Then there’s Instagram. It’s a little bit different.
It’s a visual forum – meant for documentation, curation and exploration. A few weeks ago, I came across The Flower Guy’s feed – an incredibly vibrant collection of painted florals by artist, Michael De Feo.
Using printed magazine covers as his canvas of expression, De Feo builds floral patterns, submerging each model behind thickets of brush strokes. The results are beautiful and eye catching. They make you reassess the photography in new dimensional ways, while blurring the inherent commercial message. If you haven’t yet visited his feed, take a look!
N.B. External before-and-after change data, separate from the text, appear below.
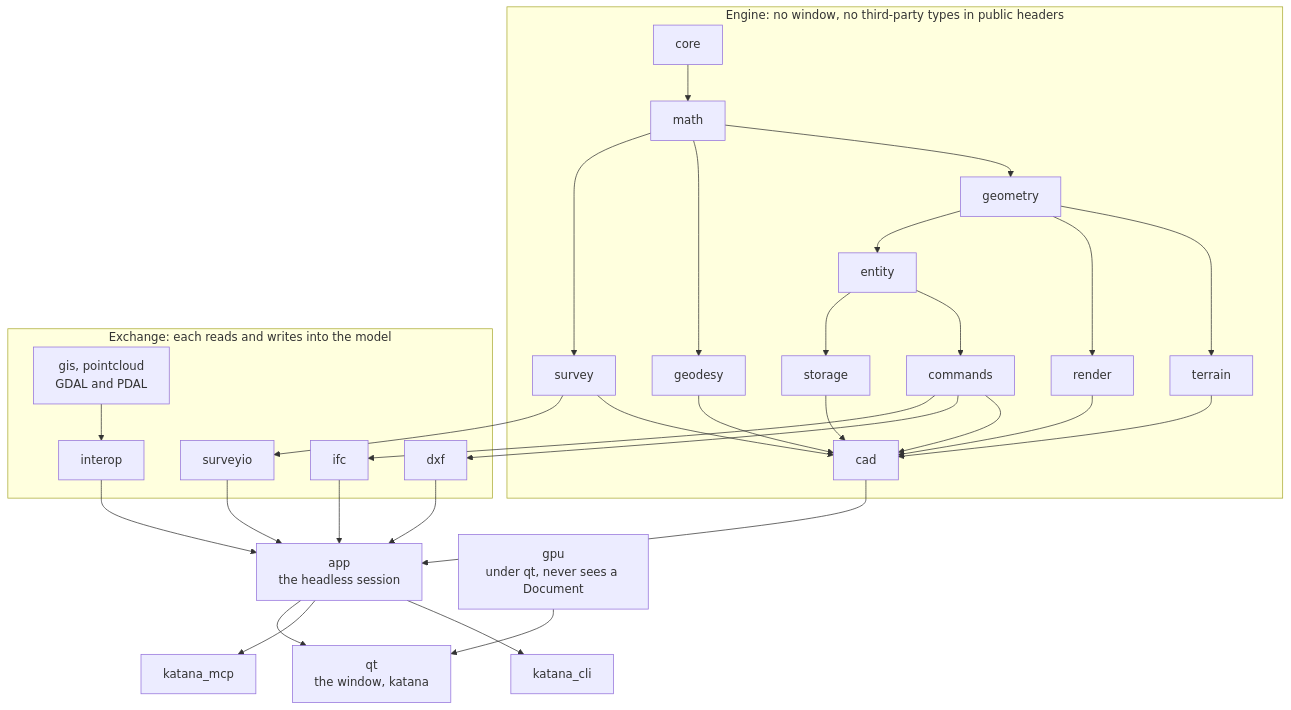
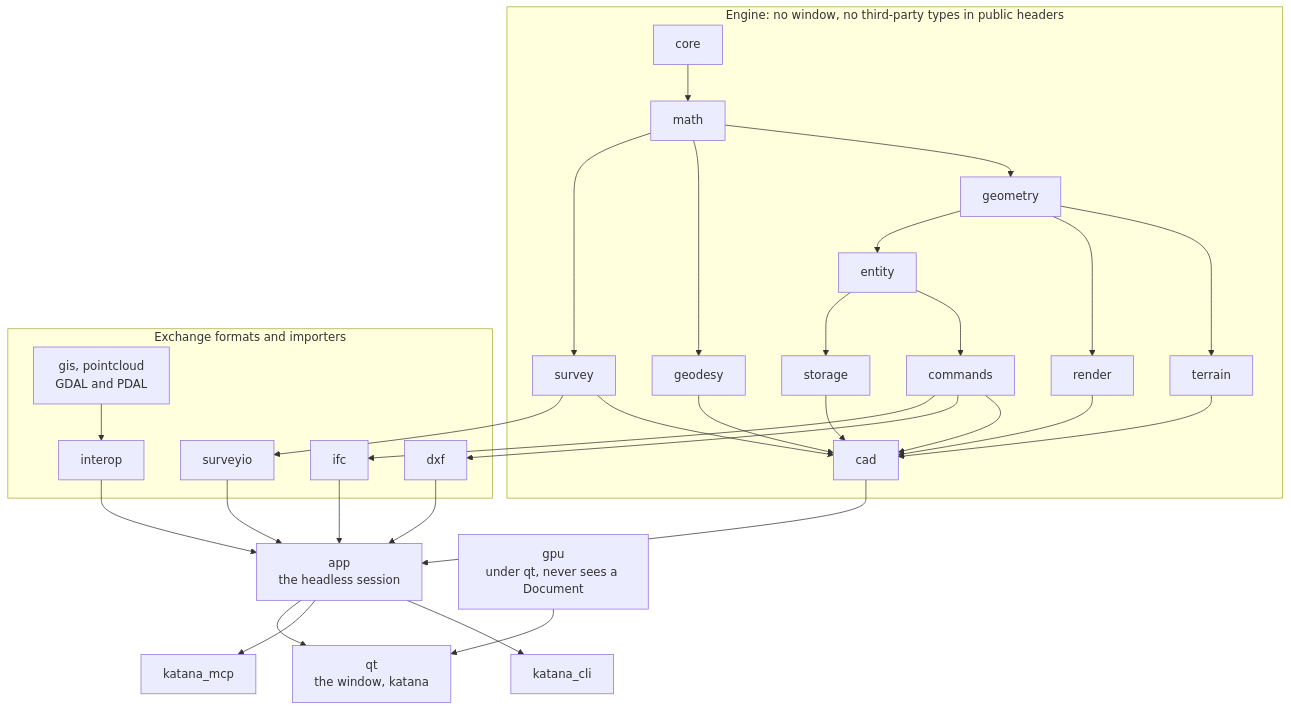
One commit to kjarada/Katana changed the diagram in README.md. Above: the diagram before and after it, drawn with Mermaid. The commit also changed other lines of this file and 8 other files, not shown here.

````diff
--- a/README.md
+++ b/README.md
@@ -272,30 +367,30 @@
 ```mermaid
 flowchart TB
     subgraph engine["Engine: no window, no third-party types in public headers"]
         core --> math --> geometry
         geometry --> terrain
         geometry --> render
         geometry --> entity
         entity --> commands --> cad
         entity --> storage --> cad
         terrain --> cad
         render --> cad
         math --> geodesy --> cad
         math --> survey --> cad
     end
-    subgraph exchange["Exchange: each reads and writes into the model"]
+    subgraph exchange["Exchange formats and importers"]
         commands --> dxf
         commands --> ifc
         survey --> surveyio
         gis["gis, pointcloud<br>GDAL and PDAL"] --> interop
     end
     cad --> app["app<br>the headless session"]
     dxf --> app
     ifc --> app
     surveyio --> app
     interop --> app
     app --> cli["katana_cli"]
     app --> mcp["katana_mcp"]
     app --> qt["qt<br>the window, katana"]
     gpu["gpu<br>under qt, never sees a Document"] --> qt
 ```
````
Field Kallop was born and raised in New York City, where she now lives and works. Her art reflects a fascination with math, physics, and astronomy – all melded together with inspiration from twentieth-century abstract artists such as Emma Kunz and Agnes Martin. When we spoke with Field about her process, we were inspired by the way she views creativity and science as interconnected entities.
The sense of play and experimentation within Field’s oeuvre is beautiful. To learn more and view Field’s incredible portfolio, visit her website and check out her feature in Pattern Studio!
Last week, I had the good fortune of speaking with Gwen Moran of Fast Company on the business of creativity and the art of finding inspiration from your surroundings. Moran asked how observing the world and sketching patterns can help you become a better problem solver.
In my experience, creating patterns has always been a balance of art and science – where I’ve been forced to use both the left and right sides of my brain to solve a problem. Where one side is whimsical and exploratory, the other is technical and mathematic. When you give yourself space to focus on particular details beyond your regular routine, solutions often present themselves in unexpected forms. It’s all an overlapping web of connectivity.
I’m really proud to be a part of the piece – give it a go if you have a moment!
Pattern Studio is divided into sections – experimental mark making, workbook prompts and an artist resource library. The section pictured above is all about rolling your sleeves up, getting off of your phone, and exploring your surroundings with a new set of eyes and a mark-making tool in hand.
Over the next few weeks, I’ll be sharing some prompts on Pattern Pulp’s design feed. Today we’ll kick off with this early morning exercise:
Every time you take a shower, new condensation patterns appear in the form of drips and droplets on the bathroom tiles and door. Once you’ve dried off, grab your camera and snap a shot before it fogs up and evaporates. Copy the intricate pattern onto a piece of paper – or into your Pattern Studio book.
Once you’re done, we’d love to see it! Take a picture and share it with us on instagram via #mypatternstudio!